'I Do Fear for My Staff,' a Doctor Said. He Lost His Job.
WASHINGTON, April 7 (Xinhua) -- A growing number of whistleblower medical workers have come out to reveal incompetence and ill-preparedness of U.S. hospitals and health authorities in containing COVID-19, braving the threat of getting fired.
Why it matters
Medical workers are frontline soldiers in the fight against COVID-19. Hospitals need them, patients rely on them. The health and safety of medical workers is vital to containing the spread of novel coronavirus. Numerous medical workers' lives, and consequently the lives of many more patients, are on the line if they continue to work unprotected, unequipped and overloaded.
What are they saying
"Our institution and the government have not provided us with the appropriate equipment to properly protect ourselves to care for these patients" The healthcare professionals are getting sick and we haven't even seen the height of this pandemic.
-- Amy Lee Pacholk, nurse at Stony Brook University Hospital on Long Island
A medical worker transfers the body of a victim who died of COVID-19 at a hospital in New York, the United States, April 6, 2020. (Photo by Michael Nagle/Xinhua)
"I have been buying my own supplies and stocking up gear even though my hospital says I'm not allowed…I'm going to do what I can do to protect my life and others. I refuse to abandon dying patients to save myself."
-- Jhonna Porter, 38, was nurse at West Hills Hospital in California before being suspended for posting these words on Facebook
"Hospitals are muzzling nurses and other healthcare workers in an attempt to preserve their image…It is outrageous."
-- Ruth Schubert, a spokeswoman for the Washington State Nurses Association, told Bloomberg
"I do fear for my staff. Morally, when you see something wrong, I think you have to speak out."
-- Ming Lin, who had been ER doctor of PeaceHealth St. Joseph Medical Center for 17 years, was fired for speaking these words in a Youtube video
People petition for Dr. Ming Lin on social media after he was fired by hospital on March 28.
"He stood up and they tried to knock him down. Obviously they would search out and destroy a whistleblower!"
-- Rose Marie Norton-Nader, Facebook user comments on the sacking of Ming Lin
There is no nationwide data in U.S. on health care worker infections. But in Ohio reports at least 16% of its COVID-19 cases involved health care workers. In Minnesota, some 28% of infections are health workers.
In Houston, an emergency room nurse fell gravely ill after testing people for COVID-19 after his hospital could not find an N95 mask and gave him a thin surgical mask instead. A nurse in New York City working at a hospital that didn't have enough protective gear tested positive for the disease and died.

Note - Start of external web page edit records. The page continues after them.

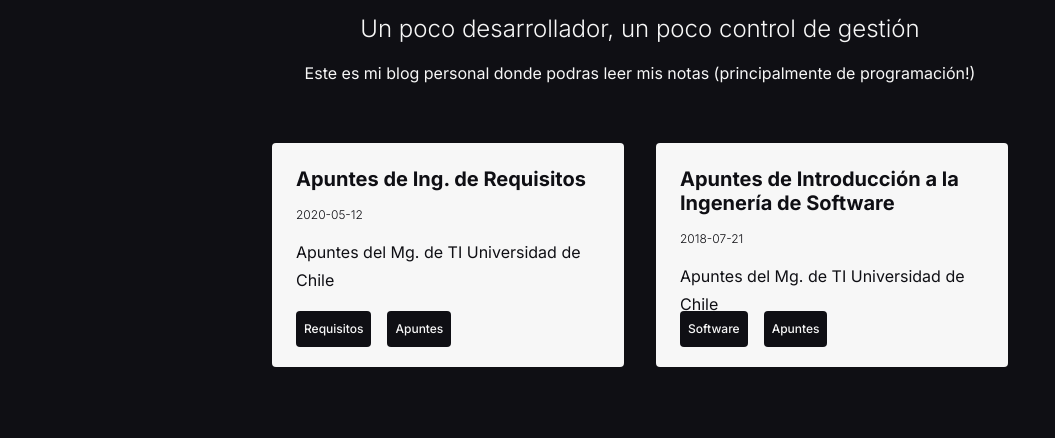
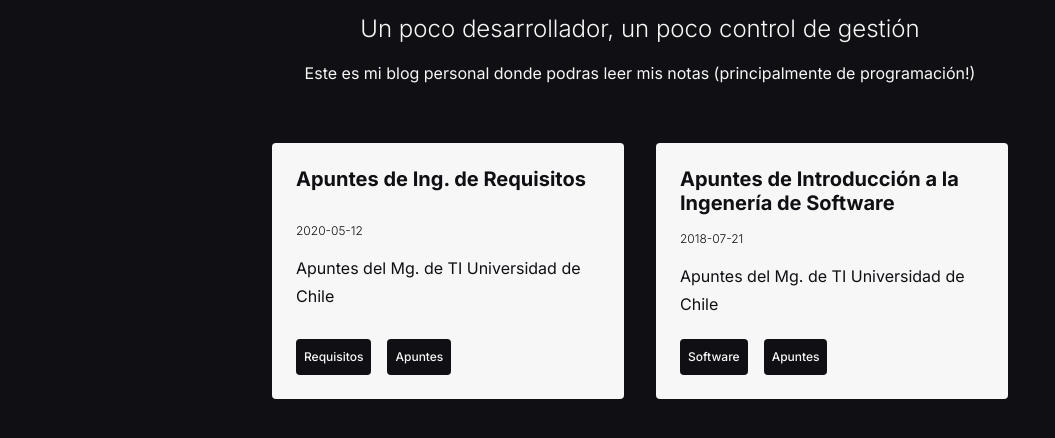
Before and after one commit to jromerof/blog, a Gatsby site: page / in a window 1280 px wide. Shown: the part 118-556 px from the top of the page, without its empty margins (0-1055 px from the left). Built offline with nearby package versions, Linux system fonts and the light colour scheme; Gatsby itself is replaced by a stand-in of ours.

Commit message:
style updated card > a

```diff
--- a/src/styles/global.css
+++ b/src/styles/global.css
@@ -76,7 +76,7 @@ h5 {
   background-color: var(--main-color);
   color: var(--main-bg-color);
   width: 20rem;
-  height: 12rem;
+  height: 14rem;
   border-radius: 0.25rem;
   padding: 1rem;
   display: grid;
@@ -115,7 +115,7 @@ h5 {
 
 .card > a {
   display: grid;
-  grid-template-rows: 1fr 1fr 3fr;
+  grid-template-rows: 2fr 1fr 3fr;
   min-height: 9rem;
 }
 
```
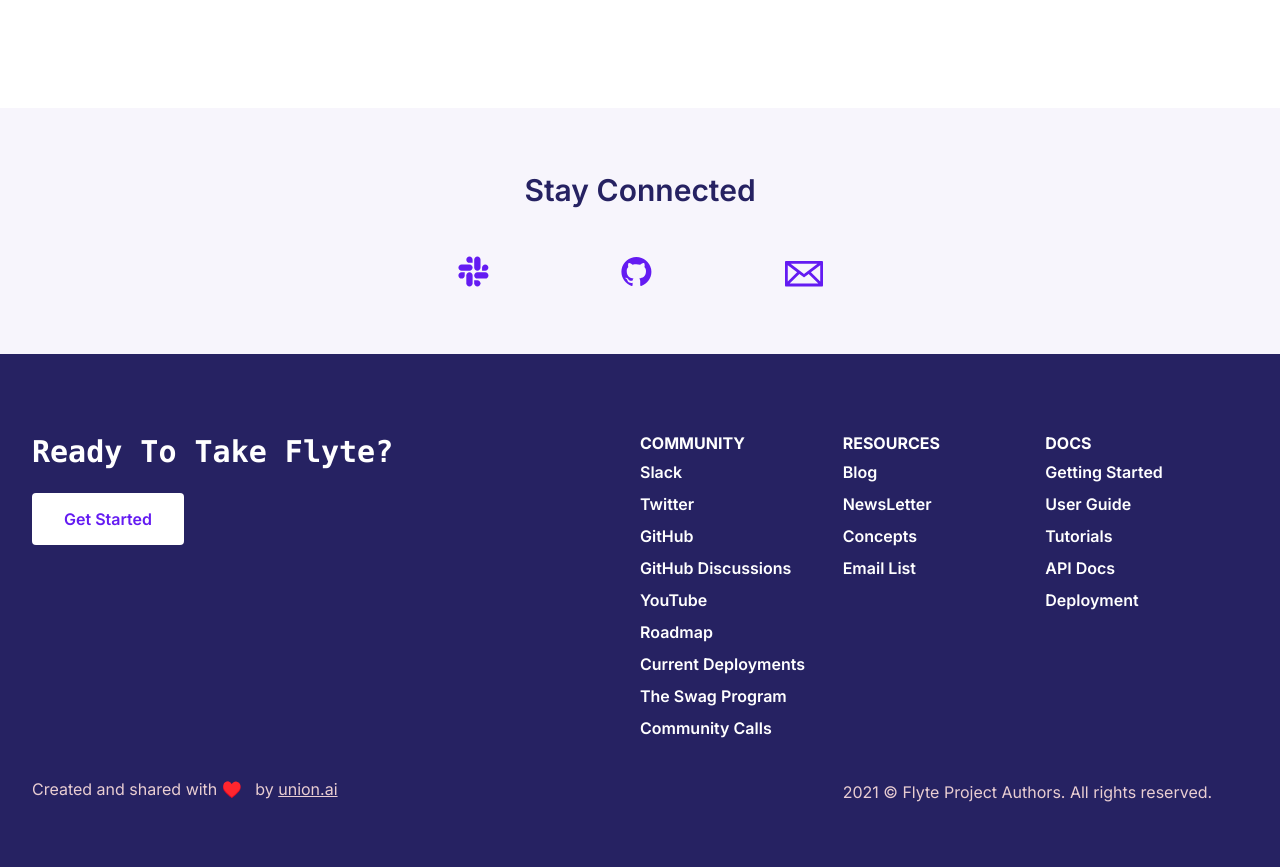
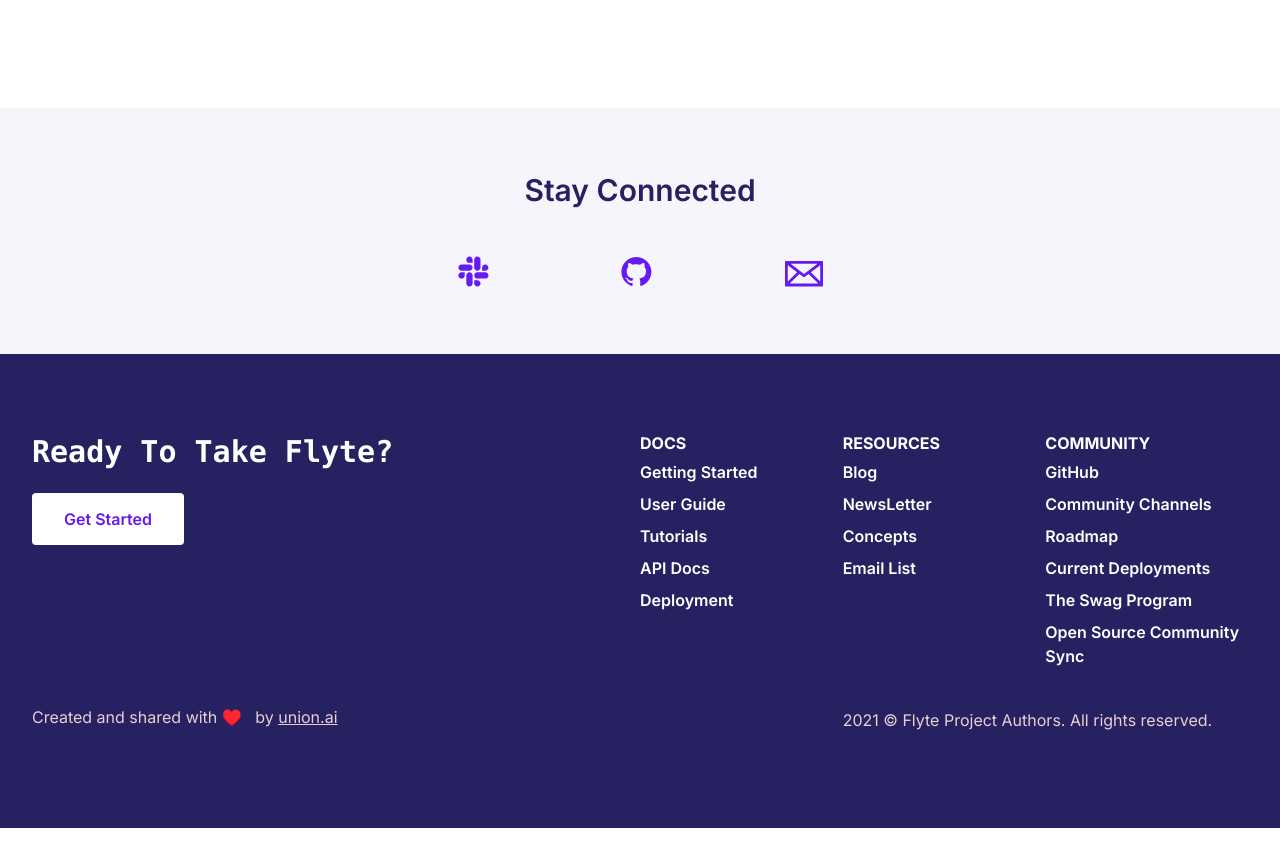
Before and after one commit to flyteorg/flyteorg.github.io, a Jekyll site: the page built from index.html, in a window 1280 px wide and 900 px high, scrolled down 7099 px. Shown: the top 867 px of the window. Built offline with Jekyll 4.4.1, drawn with Linux system fonts in a browser that asks for light colours; nearby versions of some CDN libraries; comment, search, counter and statistics services are not loaded; after the commit the page ends 7927 px from its top, so only the background shows below that; part of the change alters nothing that is shown; some of the changed text lies outside the part shown.

Commit message:
Home page Community tab
Signed-off-by: Samhita Alla <aallasamhita@gmail.com>

```diff
--- a/_config.yml
+++ b/_config.yml
@@ -20,6 +20,7 @@ slack: "https://slack.flyte.org"
 discussions: "https://github.com/flyteorg/flyte/discussions"
 youtube: "https://www.youtube.com/channel/UCNduEoLOToNo3nFVly-vUTQ/playlists"
 community_syncup: "https://www.addevent.com/calendar/kE355955"
+community_channels: "https://docs.flyte.org/en/latest/community/index.html"
 office_hour_morning: "https://www.addevent.com/event/zF10349020/"
 office_hour_evening: "https://www.addevent.com/event/dQ10349168/"
 newsletter: "https://www.getrevue.co/profile/flyte"
--- a/_includes/footer.html
+++ b/_includes/footer.html
@@ -12,105 +12,6 @@
           class="btn bg-white text-purple-darkest hover:bg-pink hover:text-purple-black rounded"
           >Get Started</a
         >
-      </div>
-      <div class="w-1/2 sm:w-1/2 md:w-1/6 h-auto sm:mt-0 mt-8">
-        <div class="mb-2 text-body font-bold uppercase">Community</div>
-        <ul class="list-reset text-base leading-normal">
-          <li class="my-2">
-            <a
-              class="link-white hover:border-purple-lightest"
-              href="{{ site.slack }}"
-              >Slack</a
-            >
-          </li>
-          <li class="my-2">
-            <a
-              class="link-white hover:border-purple-lightest"
-              href="{{ site.github }}"
-              >Twitter</a
-            >
-          </li>
-          <li class="my-2">
-            <a
-              class="link-white hover:border-purple-lightest"
-              href="{{ site.twitter }}"
-              >GitHub</a
-            >
-          </li>
-          <li class="my-2">
-            <a
-              class="link-white hover:border-purple-lightest"
-              href="{{ site.discussions }}"
-              >GitHub Discussions</a
-            >
-          </li>
-          <li class="my-2">
-            <a
-              class="link-white hover:border-purple-lightest"
-              href="{{ site.youtube }}"
-              >YouTube</a
-            >
-          </li>
-          <li class="my-2">
-            <a
-              class="link-white hover:border-purple-lightest"
-              href="{{ site.roadmap }}"
-              >Roadmap</a
-            >
-          </li>
-          <li class="my-2">
-            <a
-              class="link-white hover:border-purple-lightest"
-              href="{{ site.deployments }}"
-              >Current Deployments</a
-            >
-          </li>
-          <li class="my-2">
-            <a class="link-white hover:border-purple-lightest" href="/swag"
-              >The Swag Program</a
-            >
-          </li>
-          <li class="my-2">
-            <a
-              class="link-white hover:border-purple-lightest"
-              href="{{ site.community_syncup }}"
-              >Community Calls</a
-            >
-          </li>
-        </ul>
-      </div>
-      <div class="w-1/2 sm:w-1/2 md:w-1/6 h-auto sm:mt-0 mt-8">
-        <div class="mb-2 text-body font-bold uppercase">Resources</div>
-        <ul class="list-reset text-base leading-normal">
-          <li class="my-2">
-            <a
-              class="link-white hover:border-purple-lightest"
-              href="{{ site.blog }}"
-              >Blog</a
-            >
-          </li>
-          <li class="my-2">
-            <a
-              class="link-white hover:border-purple-lightest"
-              href="{{ site.newsletter }}"
-              >NewsLetter</a
-            >
-          </li>
-          <li class="my-2">
-            <a
-              class="link-white hover:border-purple-lightest"
-              href="{{ site.concepts }}"
-              >Concepts</a
-            >
-          </li>
-          <li class="my-2">
-            <a
-              class="link-white hover:border-purple-lightest"
-              href="{{ site.email_list }}"
-              >Email List</a
-            >
-          </li>
-        </ul>
       </div>
       <div class="w-1/2 sm:w-1/2 md:w-1/6 h-auto sm:mt-0 mt-8">
         <div class="mb-2 text-body font-bold uppercase">Docs</div>
@@ -152,6 +53,84 @@
           </li>
         </ul>
       </div>
+      <div class="w-1/2 sm:w-1/2 md:w-1/6 h-auto sm:mt-0 mt-8">
+        <div class="mb-2 text-body font-bold uppercase">Resources</div>
+        <ul class="list-reset text-base leading-normal">
+          <li class="my-2">
+            <a
+              class="link-white hover:border-purple-lightest"
+              href="{{ site.blog }}"
+              >Blog</a
+            >
+          </li>
+          <li class="my-2">
+            <a
+              class="link-white hover:border-purple-lightest"
+              href="{{ site.newsletter }}"
+              >NewsLetter</a
+            >
+          </li>
+          <li class="my-2">
+            <a
+              class="link-white hover:border-purple-lightest"
+              href="{{ site.concepts }}"
+              >Concepts</a
+            >
+          </li>
+          <li class="my-2">
+            <a
+              class="link-white hover:border-purple-lightest"
+              href="{{ site.email_list }}"
+              >Email List</a
+            >
+          </li>
+        </ul>
+      </div>
+      <div class="w-1/2 sm:w-1/2 md:w-1/6 h-auto sm:mt-0 mt-8">
+        <div class="mb-2 text-body font-bold uppercase">Community</div>
+        <ul class="list-reset text-base leading-normal">
+          <li class="my-2">
+            <a
+              class="link-white hover:border-purple-lightest"
+              href="{{ site.twitter }}"
+              >GitHub</a
+            >
+          </li>
+          <li class="my-2">
+            <a
+              class="link-white hover:border-purple-lightest"
+              href="{{ site.community_channels }}"
+              >Community Channels</a
+            >
+          </li>
+          <li class="my-2">
+            <a
+              class="link-white hover:border-purple-lightest"
+              href="{{ site.roadmap }}"
+              >Roadmap</a
+            >
+          </li>
+          <li class="my-2">
+            <a
+              class="link-white hover:border-purple-lightest"
+              href="{{ site.deployments }}"
+              >Current Deployments</a
+            >
+          </li>
+          <li class="my-2">
+            <a class="link-white hover:border-purple-lightest" href="/swag"
+              >The Swag Program</a
+            >
+          </li>
+          <li class="my-2">
+            <a
+              class="link-white hover:border-purple-lightest"
+              href="{{ site.community_syncup }}"
+              >Open Source Community Sync</a
+            >
+          </li>
+        </ul>
+      </div>
     </div>
     <div class="flex flex-wrap sm:flex-no-wrap mb-4 mt-4 md:mt-8 lg:mt-mt-10">
       <div class="w-full sm:w-1/2 lg:w-4/6 h-auto text-pink mb-3 sm:mb-0">
--- a/_includes/navbar.html
+++ b/_includes/navbar.html
@@ -333,7 +333,7 @@
           <a
             class="block px-4 py-2 mt-2 text-sm font-semibold bg-transparent rounded-lg lg:mt-1 hover:text-gray-900 focus:text-gray-900 hover:bg-gray-200 focus:bg-gray-200 focus:outline-none focus:shadow-outline"
             href="{{ site.community_syncup }}"
-            >Community Calls</a
+            >Open Source Community Sync</a
           >
           <div
             @mouseover.away="open = false"
--- a/index.html
+++ b/index.html
@@ -69,6 +69,28 @@ title: Flyte
           </div>
         </a>
         <a
+          href="https://blog.flyte.org/from-incubation-to-graduation-and-beyond"
+          target="_blank"
+        >
+          <div class="max-w-sm w-full lg:max-w-full lg:flex">
+            <div
+              class="bg-carousel shadow-inner rounded-xl flex flex-col leading-normal lg:h-96 md:h-96 sm:h-80 h-80 w-full"
+            >
+              <img src="{{ "/assets/images/carousel/graduation_blog.webp" | prepend:
+              site.url }}" class="object-cover p-1 h-48 sm:h-48 md:h-52
+              rounded-xl">
+              <div class="p-4">
+                <span class="badge">Blog</span>
+              </div>
+              <div
+                class="font-bold text-sm sm:text-sm md:text-lg lg:text-xl text-white px-4 card-title"
+              >
+                From Incubation to Graduation, and Beyond: FlytePath
+              </div>
+            </div>
+          </div>
+        </a>
+        <a
           href="https://blog.flyte.org/how-opta-makes-deploying-flyte-much-easier"
           target="_blank"
         >
@@ -112,33 +134,6 @@ title: Flyte
             </div>
           </div>
         </a>
-        <!--card 6: blog (uncomment here, from <a> to </a>)-->
-        <a
-          href="https://blog.flyte.org/building-a-weather-forecasting-application-with-flyte-pandera-and-streamlit"
-          target="_blank"
-        >
-          <div class="max-w-sm w-full lg:max-w-full lg:flex">
-            <div
-              class="bg-carousel shadow-inner rounded-xl flex flex-col leading-normal lg:h-96 md:h-96 sm:h-80 h-80 w-full"
-            >
-              <img src="{{
-              "/assets/images/carousel/weather_forecasting_blog.webp" | prepend:
-              site.url }}" class="object-cover p-1 h-48 sm:h-48 md:h-52
-              rounded-xl">
-              <div class="p-4">
-                <span class="badge">Blog</span>
-              </div>
-              <div
-                class="font-bold text-sm sm:text-sm md:text-lg lg:text-xl text-white card-title px-4"
-              >
-                Building a Weather Forecasting Application with Flyte, Pandera,
-                and Streamlit
-              </div>
-            </div>
-          </div>
-        </a>
-        <!--end of card 6-->
-        <!--card 1-->
         <a href="https://www.youtube.com/watch?v=h3oKwm4L1yE" target="_blank">
           <div class="max-w-sm w-full lg:max-w-full lg:flex">
             <div
@@ -158,8 +153,6 @@ title: Flyte
             </div>
           </div>
         </a>
-        <!--end of card 1-->
-        <!--end of cards-->
       </div>
     </div>
   </div>
@@ -1925,7 +1918,7 @@ title: Flyte
             />
           </svg>
         </a>
-        <a href="{{ site.email }}" class="inline-block mx-6 sm:mx-8 lg:mx-16">
+        <a href="{{ site.email_list }}" class="inline-block mx-6 sm:mx-8 lg:mx-16">
           <svg
             width="38"
             height="26"
```
Also changed, not shown: assets/images/carousel/graduation_blog.webp (added).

Medical personnel take a rest during the combat against COVID-19 in Tehran, Iran, March 28, 2020. (IRNA/Handout via Xinhua)
As World Health Day falls on Tuesday, people around the world are paying tribute to frontline medical workers who risk their lives in combating COVID-19.■